We thought we were being cautious enough. We didn’t have a big party or get-together. We restricted ourselves to small, intimate interactions, such as those that many people are likely to have during the holiday season. However, these seemingly innocuous interactions resulted in 10 confirmed COVID-19 infections in our family. The majority of us have recovered, but my father died.

My parents live in Manchester and they had their very close cousins from London visit them just before Halloween, on October 20, 2020. The cousins stayed the night with my parents because it was a long trip. My parents invited my sister’s family over for Halloween the next day and they gathered inside to see the little girls dressed up in their costumes. Soon after, on Tuesday, November 3, 2020, my parents arrived at my house to celebrate my father’s birthday, and they stayed with us until Thursday.

While driving home from our house my parents received a call from their cousins, who informed them that they had tested positive for COVID-19. Fear swept through our family and reality turned out to be far scarier than any of us could have imagined. My parents were the next to receive positive results, followed by my sister’s family, and finally, mine. This virus is a monster. We were all exhibiting symptoms. My mother became very ill and had to dial 911. Paramedics arrived and gave her oxygen to help her breathe.

My sister’s husband and 14-year-old son became very ill. The husband recovered, but her son was still not fully recovered five weeks later. His symptoms continue to include fatigue, headache, and a stomach ache that hasn’t gone away completely. I was feeling a little under the weather. I only had a stuffy nose, but I was suffering from severe brain fog. I couldn’t remember anything for two days and was afraid I’d never be able to think again. Fortunately, I am now back to normal. We’d all lost our sense of smell and taste. It was all very frightening.

But what happened to my father was the most heartbreaking experience for us. When he began to struggle to breathe, the ambulance transported him to the hospital where he was admitted. He was intubated in the emergency room and was on a ventilator for a week. After he made it off the ventilator, his decline continued. He passed away 30 days after his first symptoms.

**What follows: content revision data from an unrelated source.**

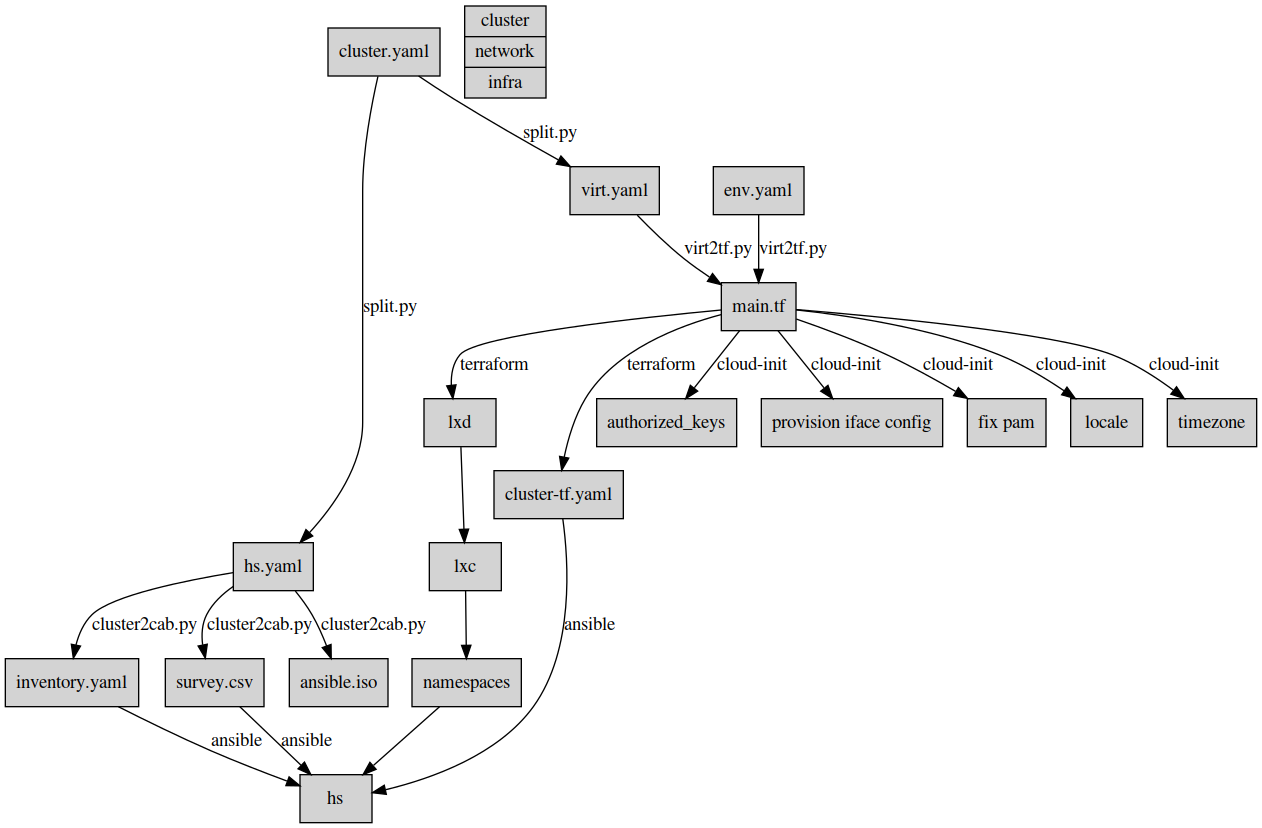
The Graphviz diagram cc.png in jmfrank63/cloudian-ansible-baremetal, before a commit. Its source is kept beside it as cc.dot.
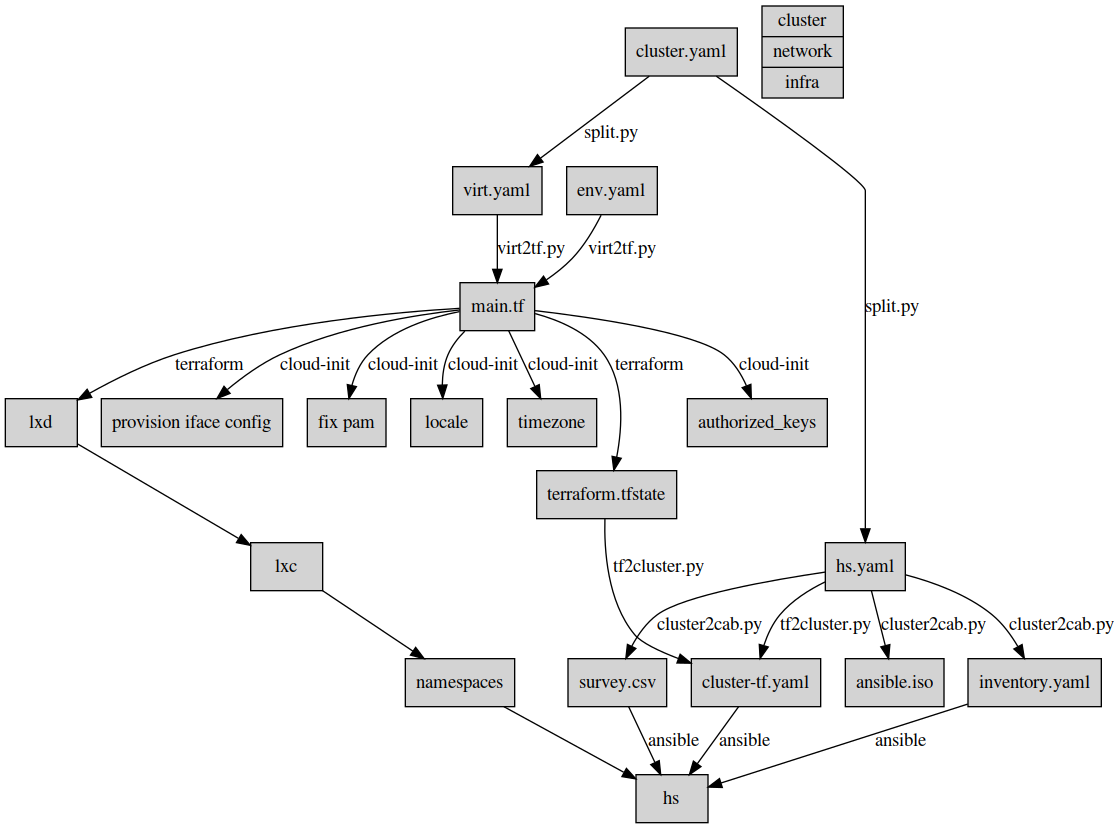
Above is the later version.

Diff of the diagram source:
```diff
@@ -7,7 +7,8 @@
     { "inventory.yaml" "survey.csv" } -> "hs" [ label = "ansible" ]
 
     { "virt.yaml" "env.yaml" } -> "main.tf" [ label = "virt2tf.py" ]
-    "main.tf" -> { "lxd" "cluster-tf.yaml" } [ label = "terraform" ]
+    "main.tf" -> { "lxd" "terraform.tfstate" } [ label = "terraform" ]
+    { "hs.yaml" "terraform.tfstate" } -> "cluster-tf.yaml" [ label = "tf2cluster.py" ]
     "main.tf" -> { "authorized_keys" "provision iface config" "fix pam" "locale" "timezone" } [ label = "cloud-init" ]
     "cluster-tf.yaml" -> "hs" [ label = "ansible" ]
     "lxd" -> "lxc"
```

There is no point in assigning blame to us. There were a lot of adults involved in making the decision to meet in each other’s homes. I’ve gone over it several times, but there’s nothing I can do to change it for us at this point. Our family has already been ravaged by the virus. But I’m speaking up because there’s still time for you to reconsider the decisions you’re making in order to best protect those you care about.

What I want everyone to understand is that love and trust do not equal health and safety. Don’t make the same mistakes we did and think you’re going to be safe because you’re only gathering with a few close relatives inside your own homes. That is extremely dangerous, almost like playing Russian roulette with the lives of those you care about the most.

Look, I understand. This is hard. These decisions are hard, and people you love may get mad at you for suggesting certain gatherings shouldn’t happen because they are too risky. Speak up regardless!